A fallen log provided a warming spot for a few different species of insects. Including this lovely Flesh Fly who has obviously fallen out with the Green Bottle. Oohh it looks like handbags at dawn!
Some bees were seen disappearing into a small crack in the log. A bit dark for a decent photo but later one sat still enough for a proper shot. Any bee specialists read this rubbish?
Talking of bees how about this whopping White Tailed Bumble Bee.
And this hugely gi-normous one, which we think is one of the Cuckoo Bees due to the smokiness of the wings.
Plenty of other insects about including this gorgeous blue Hoverfly of unknown species...as usual.
A much more familiar Blue Tailed Damselfly.
Another tidy looking species of Sawfly to add to our current sawfly list of a grand total of … one!
Grasshoppers were abundant, their stridulations filling the summer afternoon’s air.
Above them, at the top of the grass flowerheads, this one is Timothy, were myriads of little Grass Bugs.
Best spot of the day was predation in action. Look how this Robber Fly is dangling by just a single leg as it subdues and ingests its hoverfly(?) prey that it caught before our very eyes. Really wouldn’t like to get on the wrong side of that very vicious looking beak.
There was heaps more exciting stuff out there and the more we looked the more we found we didn’t know or recognise…and we don’t remember coming across any beetles- aren’t they supposed to be the most diverse of all the invertebrate groups? But, sadly, you can’t get pictures of everything so there’s bound to more new stuff for you to gawp at throughout the summer.
Didn’t really have time/inclination to look at/listen to the birds but a Magpie giving us an alarm call resulted in spanking views of the Sparrowhawk weaving through the trees.
This has to be one of our best safaris yet – just doing the ‘Springwatch thing’ and looking closely at what’s around in our own back yards – no need to go to the Serengeti with all that, and much, much more, going on in a grassland near you!
After all that excitement a brew was needed and then it was back to the moth trap…
Final result was c.80 individuals of 25 or so species including this very nice Flame Shoulder, one of 7 of these.
And this as yet unid’d individual which my ID mate reckons is probably a Rustic Shoulder Knot…anyone (dis)agree with him?

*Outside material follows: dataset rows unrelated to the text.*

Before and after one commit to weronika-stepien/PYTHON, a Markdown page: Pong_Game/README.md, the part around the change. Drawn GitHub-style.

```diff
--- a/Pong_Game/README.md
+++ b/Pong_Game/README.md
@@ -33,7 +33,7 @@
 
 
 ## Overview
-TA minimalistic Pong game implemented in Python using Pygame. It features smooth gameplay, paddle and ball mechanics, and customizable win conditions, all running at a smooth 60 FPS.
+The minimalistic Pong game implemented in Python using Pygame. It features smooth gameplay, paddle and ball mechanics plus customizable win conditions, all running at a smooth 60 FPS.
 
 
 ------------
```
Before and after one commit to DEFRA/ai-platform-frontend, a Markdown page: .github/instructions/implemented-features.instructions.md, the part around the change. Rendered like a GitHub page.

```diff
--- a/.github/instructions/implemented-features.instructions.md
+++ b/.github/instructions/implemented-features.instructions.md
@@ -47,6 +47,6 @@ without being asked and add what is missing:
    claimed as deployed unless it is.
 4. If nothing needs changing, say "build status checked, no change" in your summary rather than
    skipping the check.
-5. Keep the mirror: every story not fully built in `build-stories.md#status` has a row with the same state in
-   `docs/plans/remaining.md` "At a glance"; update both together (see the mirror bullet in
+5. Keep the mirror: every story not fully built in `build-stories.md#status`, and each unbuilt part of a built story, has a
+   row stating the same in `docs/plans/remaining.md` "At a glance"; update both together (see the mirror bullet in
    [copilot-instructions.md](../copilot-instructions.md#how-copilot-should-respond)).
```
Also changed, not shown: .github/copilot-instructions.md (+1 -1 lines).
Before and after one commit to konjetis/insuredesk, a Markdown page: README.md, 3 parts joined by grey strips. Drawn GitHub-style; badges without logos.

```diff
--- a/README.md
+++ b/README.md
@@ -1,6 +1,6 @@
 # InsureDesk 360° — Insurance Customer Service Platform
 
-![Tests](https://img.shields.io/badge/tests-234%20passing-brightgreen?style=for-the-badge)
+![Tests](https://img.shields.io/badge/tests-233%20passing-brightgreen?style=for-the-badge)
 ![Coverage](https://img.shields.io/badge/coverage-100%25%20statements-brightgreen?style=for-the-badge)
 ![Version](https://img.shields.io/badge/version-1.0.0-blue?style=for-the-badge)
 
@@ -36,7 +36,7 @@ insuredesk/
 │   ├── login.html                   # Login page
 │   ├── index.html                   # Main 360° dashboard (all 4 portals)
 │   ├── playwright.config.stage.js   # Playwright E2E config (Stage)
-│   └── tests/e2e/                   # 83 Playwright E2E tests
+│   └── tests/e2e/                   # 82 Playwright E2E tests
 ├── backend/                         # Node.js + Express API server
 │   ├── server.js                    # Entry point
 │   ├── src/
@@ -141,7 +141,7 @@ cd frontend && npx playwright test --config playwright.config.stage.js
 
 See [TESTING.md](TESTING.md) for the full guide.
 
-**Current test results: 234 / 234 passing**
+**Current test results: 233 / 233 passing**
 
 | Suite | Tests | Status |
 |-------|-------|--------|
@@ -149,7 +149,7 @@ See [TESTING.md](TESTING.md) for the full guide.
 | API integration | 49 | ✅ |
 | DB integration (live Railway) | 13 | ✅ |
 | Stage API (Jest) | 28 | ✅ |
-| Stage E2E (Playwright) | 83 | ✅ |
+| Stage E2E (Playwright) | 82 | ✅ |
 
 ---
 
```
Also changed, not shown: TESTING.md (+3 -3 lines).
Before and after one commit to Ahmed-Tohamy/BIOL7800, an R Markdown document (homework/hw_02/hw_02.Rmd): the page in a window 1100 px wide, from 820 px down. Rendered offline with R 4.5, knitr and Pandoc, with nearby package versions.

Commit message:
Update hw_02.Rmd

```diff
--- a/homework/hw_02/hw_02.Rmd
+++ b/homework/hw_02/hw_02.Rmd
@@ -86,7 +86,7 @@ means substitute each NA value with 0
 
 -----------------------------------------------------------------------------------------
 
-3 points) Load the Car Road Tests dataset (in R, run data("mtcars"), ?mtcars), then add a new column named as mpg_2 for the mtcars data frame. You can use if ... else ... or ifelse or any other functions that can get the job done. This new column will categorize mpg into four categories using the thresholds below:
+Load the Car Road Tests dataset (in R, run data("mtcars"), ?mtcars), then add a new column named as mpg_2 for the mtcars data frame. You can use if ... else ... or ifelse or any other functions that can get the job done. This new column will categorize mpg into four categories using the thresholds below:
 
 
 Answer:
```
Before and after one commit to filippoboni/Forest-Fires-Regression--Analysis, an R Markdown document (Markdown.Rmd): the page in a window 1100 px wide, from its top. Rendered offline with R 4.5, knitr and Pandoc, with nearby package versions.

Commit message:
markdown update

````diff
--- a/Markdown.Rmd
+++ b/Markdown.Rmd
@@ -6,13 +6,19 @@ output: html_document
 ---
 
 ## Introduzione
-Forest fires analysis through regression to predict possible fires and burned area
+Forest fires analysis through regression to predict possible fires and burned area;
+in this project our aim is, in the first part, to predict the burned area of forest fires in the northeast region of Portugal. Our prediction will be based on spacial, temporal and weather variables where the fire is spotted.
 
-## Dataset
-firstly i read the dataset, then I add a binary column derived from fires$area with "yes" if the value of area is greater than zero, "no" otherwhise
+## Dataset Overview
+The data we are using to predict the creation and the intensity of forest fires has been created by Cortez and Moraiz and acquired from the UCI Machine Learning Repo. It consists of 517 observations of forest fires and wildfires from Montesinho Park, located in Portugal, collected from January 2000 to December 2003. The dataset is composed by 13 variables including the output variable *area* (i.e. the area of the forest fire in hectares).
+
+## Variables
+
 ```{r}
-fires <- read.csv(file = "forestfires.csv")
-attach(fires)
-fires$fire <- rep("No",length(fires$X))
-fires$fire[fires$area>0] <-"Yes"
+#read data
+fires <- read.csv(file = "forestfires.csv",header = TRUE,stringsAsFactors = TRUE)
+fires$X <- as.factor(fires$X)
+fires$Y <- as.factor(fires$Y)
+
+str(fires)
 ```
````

This morning Patch 1 gave us Blackcap and Lesser Whitethroat, Patch 2 gave us heartache – nothing there after weekend reports of Arctic Skuas - plural! - and a Harbour Porpoise – no sign of our regular Grey Seal, probably because the tide was in and had he been there he would have been well within camera range!
Where to next? After that lot a good rest wouldn’t go amiss but we’ll be out on the Patches as per usual… for a coupla days at least.
In the meantime let us know if your outback is behaving like the Serengeti in miniature